The citronella candles on your patio are made with the oil that comes from this plant. “Citronella is by far the most popular plant that repels mosquitoes,” says Carmen Johnston, a garden lifestyle expert. “It has a very pungent odor. I often place this in small eight-inch terra cotta pots and mix in with my centerpieces when entertaining outdoors. You can either use the clippings mixed in with arrangements or use the plant itself as the centerpiece.”
This perennial is sometimes known as “nature’s pesticide,” because it can repel aphids, tomato hornworm, asparagus beetles, leafhoppers, and squash bugs. “Petunias are very easy to grow and you can plant them in the ground or keep them potted,” says Peyton Lambton, lifestyle expert and star of My New Old House. “They like sun, and I recommend buying transplants and placing them in light, well-drained soil in full sun after the last spring frost.”

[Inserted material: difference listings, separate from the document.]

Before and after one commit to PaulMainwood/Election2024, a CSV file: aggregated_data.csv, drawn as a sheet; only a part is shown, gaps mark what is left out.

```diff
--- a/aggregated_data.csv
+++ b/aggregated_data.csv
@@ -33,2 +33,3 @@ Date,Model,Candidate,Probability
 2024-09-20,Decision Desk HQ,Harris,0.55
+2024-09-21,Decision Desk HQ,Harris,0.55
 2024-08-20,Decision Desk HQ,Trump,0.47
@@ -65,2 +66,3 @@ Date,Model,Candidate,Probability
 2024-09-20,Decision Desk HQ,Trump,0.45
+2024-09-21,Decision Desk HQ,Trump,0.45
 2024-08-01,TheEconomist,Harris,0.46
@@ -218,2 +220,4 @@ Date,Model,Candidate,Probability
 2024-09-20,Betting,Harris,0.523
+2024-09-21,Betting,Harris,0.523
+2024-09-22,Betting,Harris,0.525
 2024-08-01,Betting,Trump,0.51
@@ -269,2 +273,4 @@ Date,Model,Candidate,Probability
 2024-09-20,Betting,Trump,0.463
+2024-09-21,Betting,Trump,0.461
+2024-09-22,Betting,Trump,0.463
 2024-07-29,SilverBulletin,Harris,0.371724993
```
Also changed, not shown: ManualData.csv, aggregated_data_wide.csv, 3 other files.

“Lavender has a fragrant smell that deters mosquitoes,” Johnston says. “I have this planted in clusters at the entryway of my garden, and I love those purple blooms. It likes to be hot and dry, so it’s perfect for summer.” You can also apply lavender oil to your skin as a natural repellent.
It repels whiteflies, squash bugs, aphids, several beetles, and cabbage loopers. This one will help other plants in your garden, too. “They produce an airborne chemical that repels insects, protecting not only themselves but other plants in the grouping,” says Chris Lambton, a professional landscaper and star of My New Old House. “Plant these in early spring in moist, well-drained soil in full sun. They should be regularly watered and deadheaded to promote blooming.”